• chest discomfort or pain;
• shortness of breath; and
• pain or discomfort in one or both arms, the back, neck, jaw or stomach.
The American Heart Association recommends calling 911 immediately if you see or experience symptoms of a stroke or heart attack. Drugs that treat blood clots can stop some strokes and heart attacks in progress, but treatment must be given as quickly as possible after symptoms first appear.
The study found that 4.7 percent of the cancer patients had had a stroke or heart attack within six months of diagnosis compared to 2.2 percent of the Medicare beneficiaries. The risk was higher for patients with more advanced cancers than it was for those with early-stage cancers. Risk varied by cancer type, with 8.3 percent of lung cancer patients experiencing a stroke or heart attack, compared to 2.3 percent of prostate cancer patients.
“We can’t tell whether the cancer, the treatment or other factors are causing this heightened risk,” says Babak Navi, a vascular neurologist specializing in cancer and stroke at Weill Cornell Medicine in New York City, who led the study. “In the first six months to a year after diagnosis, cancers are the most active and treatments are the most intense.”
Cancer and heart specialists have been aware of the higher risk for heart damage. But “the risk of blockages in arteries is a new realization for us,” says Javid Moslehi, a cardiologist who directs the cardio-oncology program at Vanderbilt University Medical Center in Nashville, Tennessee. He says newly diagnosed cancer patients who have traditional risk factors for cardiovascular disease—such as high blood pressure, high cholesterol, diabetes, obesity, smoking and a sedentary lifestyle—may be at higher risk of having a stroke or heart attack than newly diagnosed patients without these other risk factors.
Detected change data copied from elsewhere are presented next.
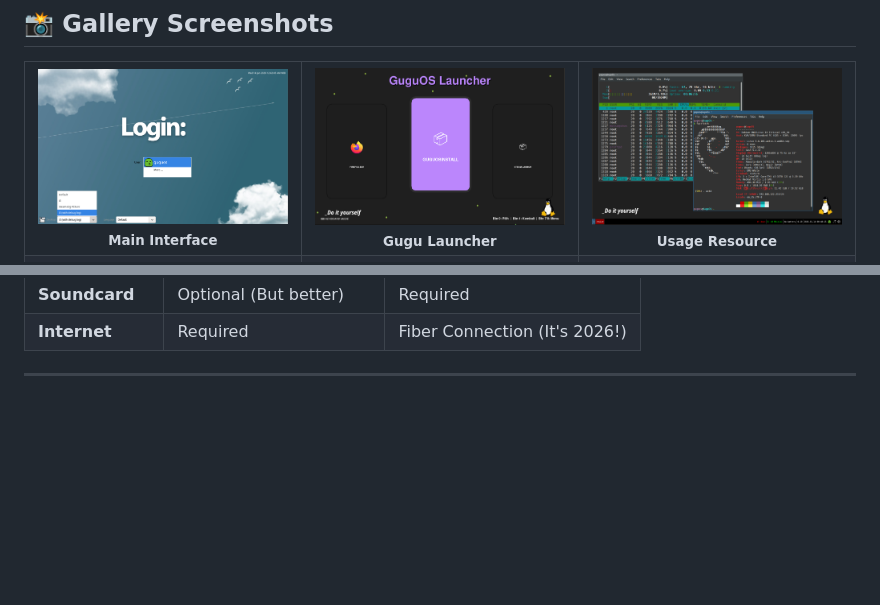
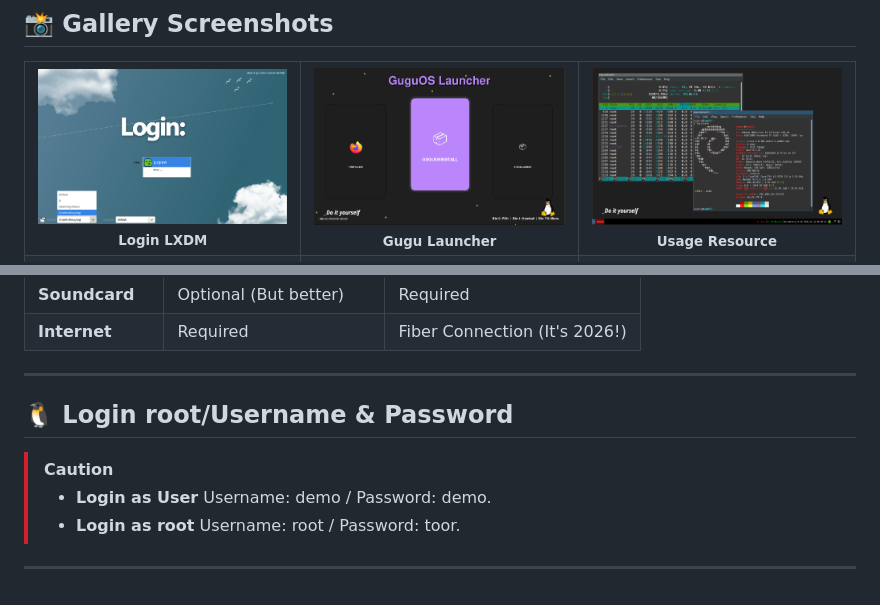
Before and after one commit to DidiSlothStanca/GuguOS, a Markdown page: README.md, 2 parts joined by grey strips. Rendered like a GitHub page; blank space fills up the shorter version.

```diff
--- a/README.md
+++ b/README.md
@@ -47,7 +47,7 @@
   <tr>
     <td align="center">
       <img src="SS_Sawo/1.png" width="300px" alt="Main Interface"><br>
-      <sub><b>Main Interface</b></sub>
+      <sub><b>Login LXDM</b></sub>
     </td>
     <td align="center">
       <img src="SS_Sawo/2.png" width="300px" alt="Gugu Launcher"><br>
@@ -104,3 +104,10 @@
 | **Internet** | Required | Fiber Connection (It's 2026!) |
 
 ---
+## 🐧 **Login root/Username & Password**
+
+> [!CAUTION]
+> * **Login as User** Username: demo / Password: demo.
+> * **Login as root** Username: root / Password: toor.
+
+---
```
“There’s a growing realization that cancer patients are at risk for vascular problems,” Moslehi says. “We want to help oncologists reduce that risk.”
January 03, 2018